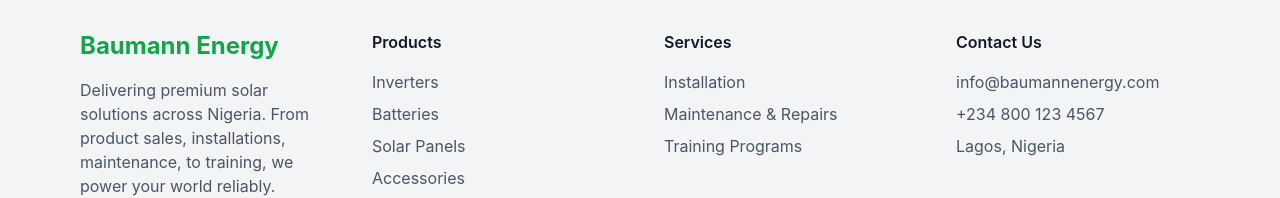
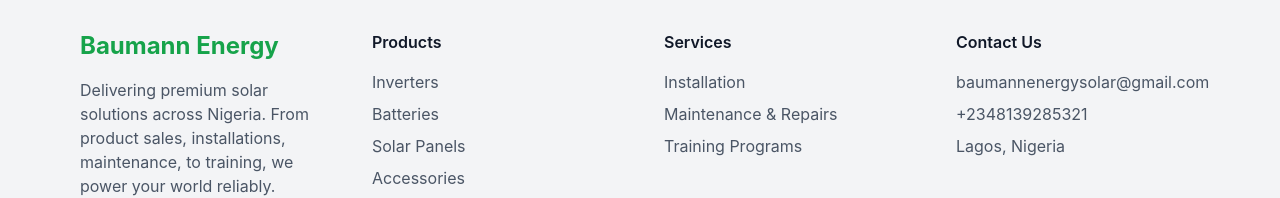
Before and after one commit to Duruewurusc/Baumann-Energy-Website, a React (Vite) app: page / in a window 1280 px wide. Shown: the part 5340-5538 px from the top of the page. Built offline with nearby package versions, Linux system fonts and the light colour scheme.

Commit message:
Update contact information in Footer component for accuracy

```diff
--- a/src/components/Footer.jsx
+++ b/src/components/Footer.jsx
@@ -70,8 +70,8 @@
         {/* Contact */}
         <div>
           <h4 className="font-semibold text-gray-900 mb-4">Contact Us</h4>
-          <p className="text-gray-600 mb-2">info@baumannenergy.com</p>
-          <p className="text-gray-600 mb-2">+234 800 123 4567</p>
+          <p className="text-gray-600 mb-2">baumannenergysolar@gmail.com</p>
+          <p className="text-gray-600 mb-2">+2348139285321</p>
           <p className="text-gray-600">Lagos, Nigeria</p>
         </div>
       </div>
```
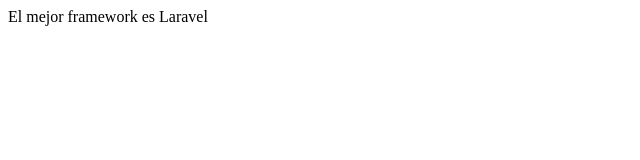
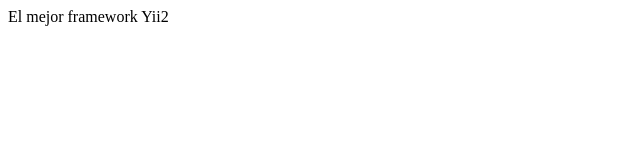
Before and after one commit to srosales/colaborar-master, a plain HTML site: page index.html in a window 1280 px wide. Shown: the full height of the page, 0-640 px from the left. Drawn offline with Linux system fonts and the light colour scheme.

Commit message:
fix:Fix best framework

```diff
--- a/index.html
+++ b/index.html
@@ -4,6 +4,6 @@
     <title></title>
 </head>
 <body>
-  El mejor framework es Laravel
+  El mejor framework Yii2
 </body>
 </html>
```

====================

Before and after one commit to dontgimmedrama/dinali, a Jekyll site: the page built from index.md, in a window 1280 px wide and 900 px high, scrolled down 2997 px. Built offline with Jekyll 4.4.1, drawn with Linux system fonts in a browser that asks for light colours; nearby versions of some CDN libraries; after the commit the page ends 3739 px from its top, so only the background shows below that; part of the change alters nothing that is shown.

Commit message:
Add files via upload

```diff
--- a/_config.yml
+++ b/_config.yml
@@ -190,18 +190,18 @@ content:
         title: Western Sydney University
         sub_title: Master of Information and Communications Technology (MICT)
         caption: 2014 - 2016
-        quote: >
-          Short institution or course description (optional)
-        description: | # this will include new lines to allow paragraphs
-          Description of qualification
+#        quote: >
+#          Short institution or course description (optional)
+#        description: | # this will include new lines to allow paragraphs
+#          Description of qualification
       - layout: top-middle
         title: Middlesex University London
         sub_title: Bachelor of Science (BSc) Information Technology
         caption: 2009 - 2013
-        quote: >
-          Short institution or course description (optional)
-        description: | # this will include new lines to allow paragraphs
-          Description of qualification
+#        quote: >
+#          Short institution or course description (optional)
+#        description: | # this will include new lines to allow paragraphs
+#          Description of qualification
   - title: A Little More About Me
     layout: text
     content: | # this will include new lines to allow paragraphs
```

====================

◆ **WHAT IS NEEDED**
Among the records above, find each line holding the string "html" and pull it out.

◆ **SOLUTION**
Before and after one commit to srosales/colaborar-master, a plain HTML site: page index.html in a window 1280 px wide. Shown: the full height of the page, 0-640 px from the left. Drawn offline with Linux system fonts and the light colour scheme.
--- a/index.html
+++ b/index.html
 </html>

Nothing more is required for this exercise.